Scientists have identified the first-ever hybrid shark off the coast of Australia, a discovery that suggests some shark species may respond to changing ocean conditions by interbreeding with one another.
A team of 10 Australian researchers identified multiple generations of sharks that arose from mating between the common blacktip shark (Carcharhinus limbatus) and the Australian blacktip (Carcharhinus tilstoni), which is smaller and lives in warmer waters than its global counterpart.
“To find a wild hybrid animal is unusual,” the scientists wrote in the journal Conservation Genetics. “To find 57 hybrids along 2,000 km [1,240 miles] of coastline is unprecedented.”
James Cook University professor Colin Simpfendorfer, one of the paper’s co-authors, emphasized in an e-mail that he and his colleagues “don’t know what is causing these species to be mating together.” They are investigating factors including the two species’ close relationship, fishing pressure and climate change.
Australian blacktips confine themselves to tropical waters, which end around Brisbane, while the hybrid sharks swam more than 1,000 miles south to cooler areas around Sydney. Simpfendorfer, who directs the university’s Centre of Sustainable Tropical Fisheries and Aquaculture, said this may suggest the hybrid species has an evolutionary advantage as the climate changes.

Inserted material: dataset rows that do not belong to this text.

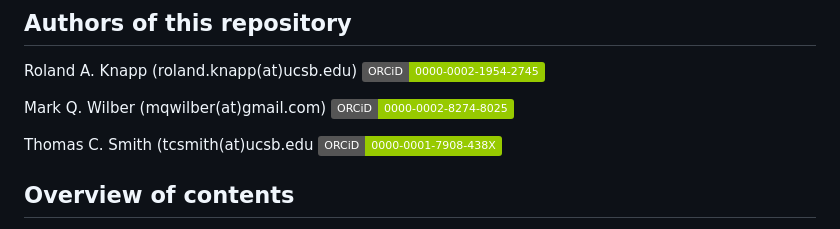
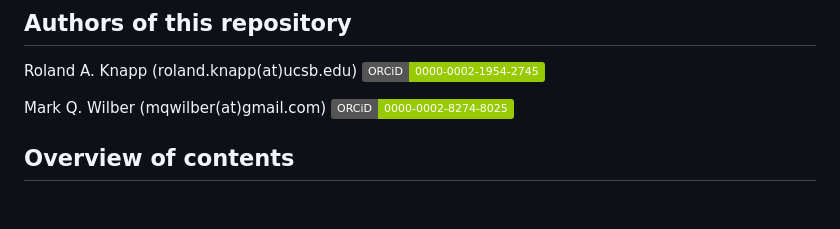
Before and after one commit to SNARL1/translocation, a Markdown page: README.md, the part around the change. Rendered like a GitHub page; badges without logos; blank space fills up the shorter version.

```diff
--- a/README.md
+++ b/README.md
@@ -5,8 +5,6 @@
 Roland A. Knapp (roland.knapp(at)ucsb.edu) [![ORCiD](https://img.shields.io/badge/ORCiD-0000--0002--1954--2745-green.svg)](https://orcid.org/0000-0002-1954-2745)
 
 Mark Q. Wilber (mqwilber(at)gmail.com) [![ORCiD](https://img.shields.io/badge/ORCiD-0000--0002--8274--8025-green.svg)](https://orcid.org/0000-0002-8274-8025)
-
-Thomas C. Smith (tcsmith(at)ucsb.edu [![ORCiD](https://img.shields.io/badge/ORCiD-0000--0001--7908--438X-green.svg)](https://orcid.org/0000-0001-7908-438X)
 
 ## Overview of contents
 
```
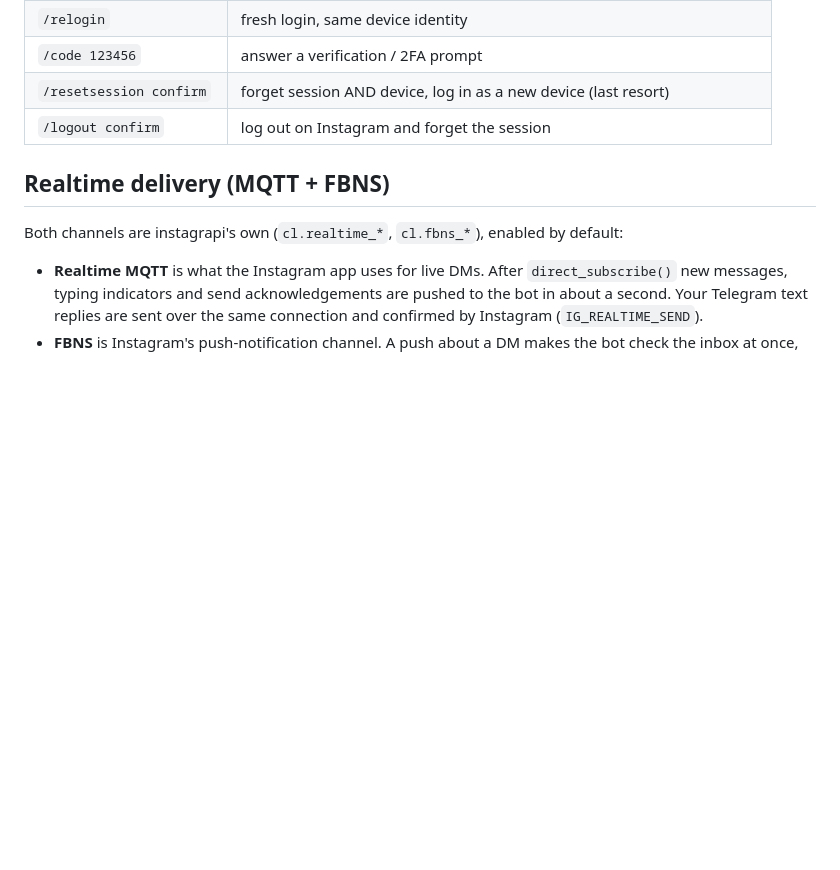
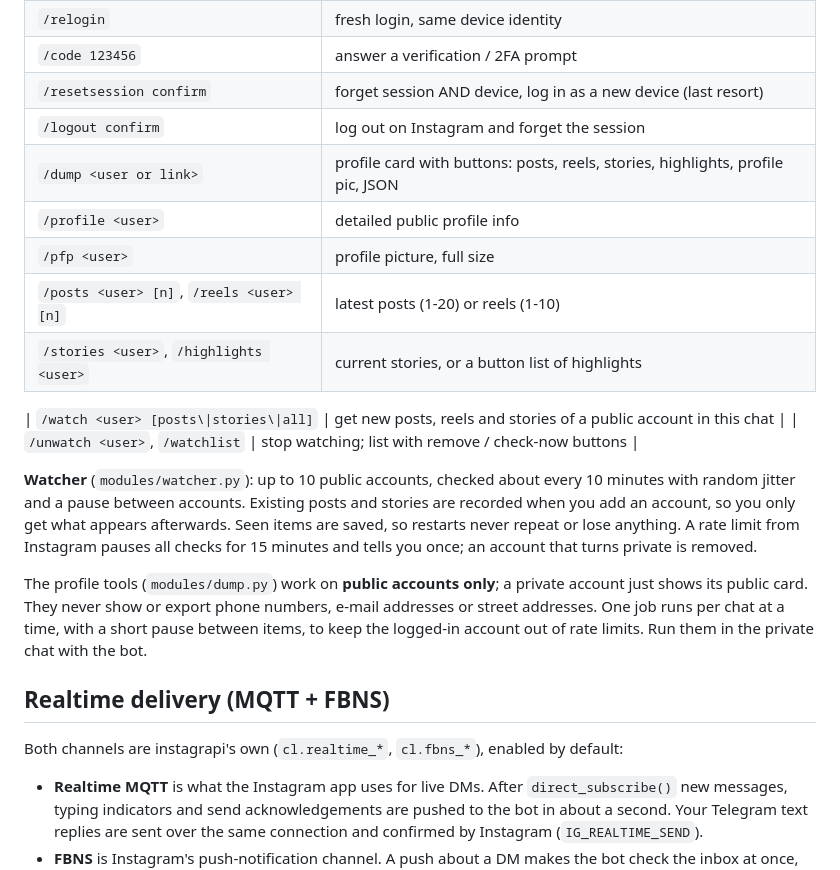
Before and after one commit to irexanon/hyperig, a Markdown page: README.md, the part around the change. GitHub-like rendering; blank space fills up the shorter version.

```diff
--- a/README.md
+++ b/README.md
@@ -69,6 +69,24 @@ the server on top of it and silently keeps the cookie session if that fails. Giv
 | `/code 123456` | answer a verification / 2FA prompt |
 | `/resetsession confirm` | forget session AND device, log in as a new device (last resort) |
 | `/logout confirm` | log out on Instagram and forget the session |
+| `/dump <user or link>` | profile card with buttons: posts, reels, stories, highlights, profile pic, JSON |
+| `/profile <user>` | detailed public profile info |
+| `/pfp <user>` | profile picture, full size |
+| `/posts <user> [n]`, `/reels <user> [n]` | latest posts (1-20) or reels (1-10) |
+| `/stories <user>`, `/highlights <user>` | current stories, or a button list of highlights |
+
+| `/watch <user> [posts\|stories\|all]` | get new posts, reels and stories of a public account in this chat |
+| `/unwatch <user>`, `/watchlist` | stop watching; list with remove / check-now buttons |
+
+**Watcher** (`modules/watcher.py`): up to 10 public accounts, checked about every 10 minutes with random
+jitter and a pause between accounts. Existing posts and stories are recorded when you add an account, so you
+only get what appears afterwards. Seen items are saved, so restarts never repeat or lose anything. A rate limit
+from Instagram pauses all checks for 15 minutes and tells you once; an account that turns private is removed.
+
+The profile tools (`modules/dump.py`) work on **public accounts only**; a private account just shows its
+public card. They never show or export phone numbers, e-mail addresses or street addresses. One job runs
+per chat at a time, with a short pause between items, to keep the logged-in account out of rate limits.
+Run them in the private chat with the bot.
 
 ## Realtime delivery (MQTT + FBNS)
 Both channels are instagrapi's own (`cl.realtime_*`, `cl.fbns_*`), enabled by default:
```
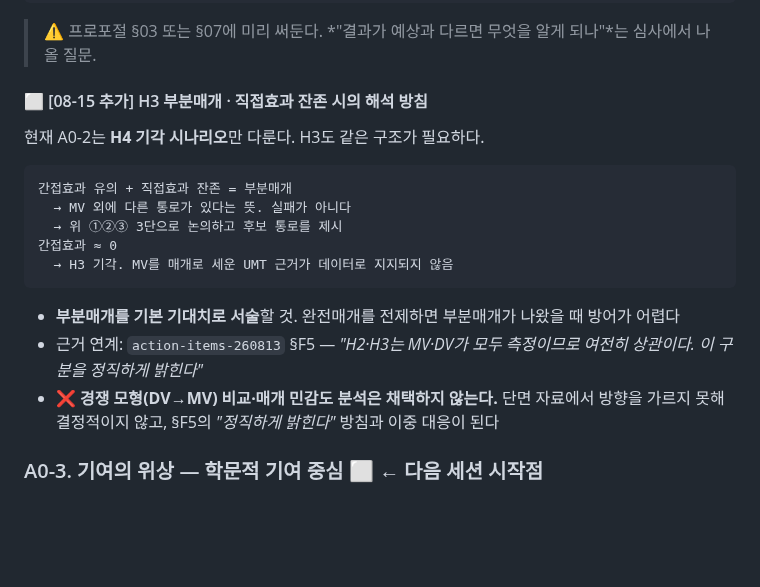
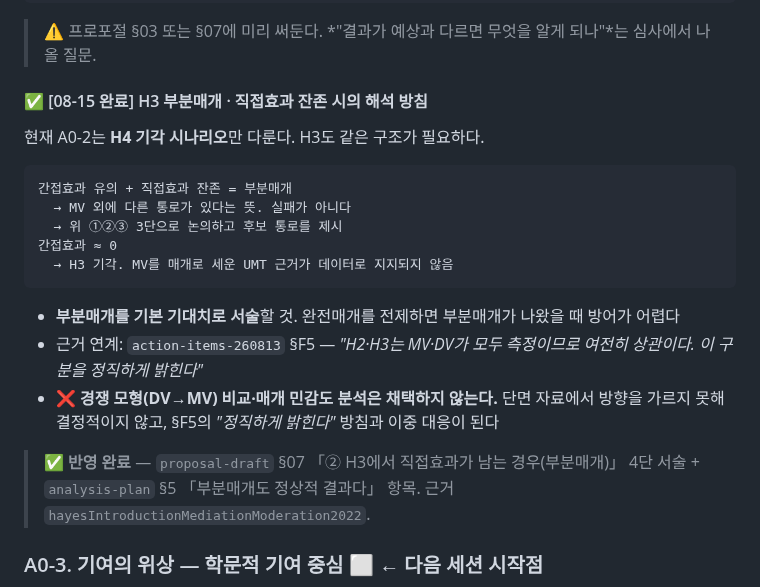
Before and after one commit to einsoros/Paper2026, a Markdown page: Analysis/action-items-260815.md, the part around the change. Rendered like a GitHub page; blank space fills up the shorter version.

Commit message:
[mp] 전수정정 보완: Literature_Map H4 존치·Hayes 판본 정정 + A0-2 하위 항목 완료 표기

```diff
--- a/Analysis/action-items-260815.md
+++ b/Analysis/action-items-260815.md
@@ -93,7 +93,7 @@ tags: [실행목록, 프로포절, 면담, 논증]
 
 > ⚠️ 프로포절 §03 또는 §07에 미리 써둔다. *"결과가 예상과 다르면 무엇을 알게 되나"*는 심사에서 나올 질문.
 
-#### ⬜ [08-15 추가] H3 부분매개 · 직접효과 잔존 시의 해석 방침
+#### ✅ [08-15 완료] H3 부분매개 · 직접효과 잔존 시의 해석 방침
 
 현재 A0-2는 **H4 기각 시나리오**만 다룬다. H3도 같은 구조가 필요하다.
 
@@ -108,6 +108,8 @@ tags: [실행목록, 프로포절, 면담, 논증]
 - **부분매개를 기본 기대치로 서술**할 것. 완전매개를 전제하면 부분매개가 나왔을 때 방어가 어렵다
 - 근거 연계: `action-items-260813` §F5 — *"H2·H3는 MV·DV가 모두 측정이므로 여전히 상관이다. 이 구분을 정직하게 밝힌다"*
 - ❌ **경쟁 모형(DV→MV) 비교·매개 민감도 분석은 채택하지 않는다.** 단면 자료에서 방향을 가르지 못해 결정적이지 않고, §F5의 *"정직하게 밝힌다"* 방침과 이중 대응이 된다
+
+> ✅ **반영 완료** — `proposal-draft` §07 「② H3에서 직접효과가 남는 경우(부분매개)」 4단 서술 + `analysis-plan` §5 「부분매개도 정상적 결과다」 항목. 근거 `hayesIntroductionMediationModeration2022`.
 
 ### A0-3. 기여의 위상 — 학문적 기여 중심 ⬜ **← 다음 세션 시작점**
 
```
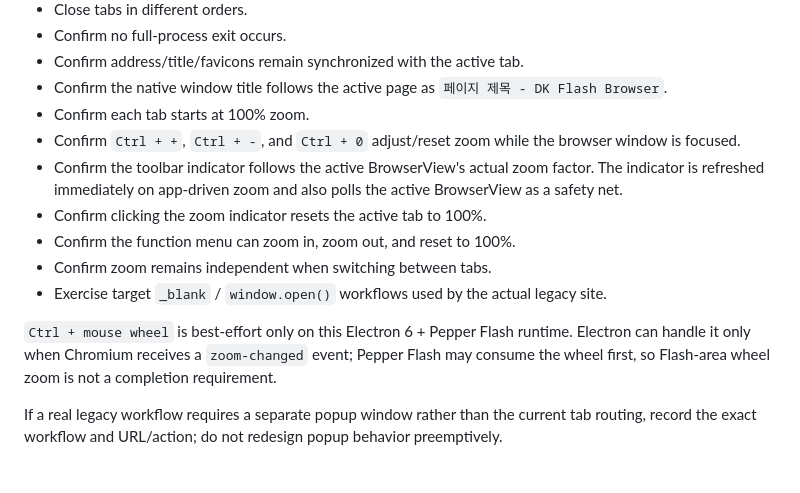
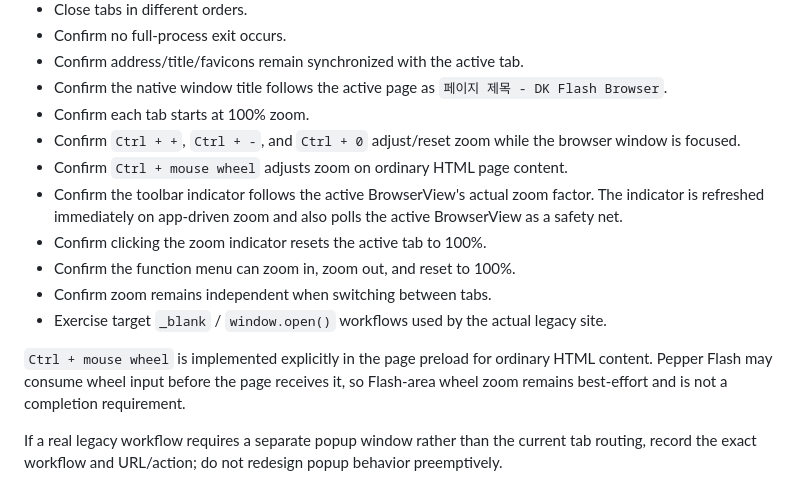
Before and after one commit to danhk0612/dk_flash_browser, a Markdown page: docs/T07_VALIDATION.md, the part around the change. GitHub-like rendering.

Commit message:
Document regular-page Ctrl+wheel zoom support

```diff
--- a/docs/T07_VALIDATION.md
+++ b/docs/T07_VALIDATION.md
@@ -86,13 +86,14 @@ Pepper Flash's own native right-click menu is owned by the plugin. The attempted
 - Confirm the native window title follows the active page as `페이지 제목 - DK Flash Browser`.
 - Confirm each tab starts at 100% zoom.
 - Confirm `Ctrl + +`, `Ctrl + -`, and `Ctrl + 0` adjust/reset zoom while the browser window is focused.
+- Confirm `Ctrl + mouse wheel` adjusts zoom on ordinary HTML page content.
 - Confirm the toolbar indicator follows the active BrowserView's actual zoom factor. The indicator is refreshed immediately on app-driven zoom and also polls the active BrowserView as a safety net.
 - Confirm clicking the zoom indicator resets the active tab to 100%.
 - Confirm the function menu can zoom in, zoom out, and reset to 100%.
 - Confirm zoom remains independent when switching between tabs.
 - Exercise target `_blank` / `window.open()` workflows used by the actual legacy site.
 
-`Ctrl + mouse wheel` is best-effort only on this Electron 6 + Pepper Flash runtime. Electron can handle it only when Chromium receives a `zoom-changed` event; Pepper Flash may consume the wheel first, so Flash-area wheel zoom is not a completion requirement.
+`Ctrl + mouse wheel` is implemented explicitly in the page preload for ordinary HTML content. Pepper Flash may consume wheel input before the page receives it, so Flash-area wheel zoom remains best-effort and is not a completion requirement.
 
 If a real legacy workflow requires a separate popup window rather than the current tab routing, record the exact workflow and URL/action; do not redesign popup behavior preemptively.
 
```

As a result, he wrote, “We are now seeing individuals carrying the more tropical species genes in more southerly areas. In a changing climate, this hybridization may therefore allow these species to better adapt to different conditions.”
The researchers — who had been working on a government-funded study of the structure of shark populations along Australia’s northeast coast — first realized something unusual was going on when they found fish whose genetic analysis showed they were one kind of blacktip but their physical characteristics, particularly the number of vertebrae they had, were those of another. Shark scientists often use vertebrae counts to distinguish among species.
The team also found that several sharks that genetically identified as Australian blacktips were longer than the maximum length typically found for the species. Australian blacktips reach 5.2 feet; common blacktips in that part of the world reach 6.6 feet.
Demian Chapman, assistant director of science of Stony Brook University’s Institute for Ocean Conservation Science, said the idea that sharks can interbreed is “something a lot of shark biologists thought could happen but now we have evidence, and it’s fantastic evidence.”
He added, however, that the fact that these two species were so closely related made it easier for them to mate than wildly-divergent ones.
“It doesn’t mean we’re going to see great-white-tiger sharks anytime soon, or bull-Greenland sharks,” he said. “If any species was going to hybridize, it was going to be this pair.”
Chapman, who first documented in 2008 that some female sharks can reproduce without having intercourse, said this latest discovery suggests “there’s yet another path to reproduction that these species can do. It just reinforces that sharks can do it all when it comes to reproduction.”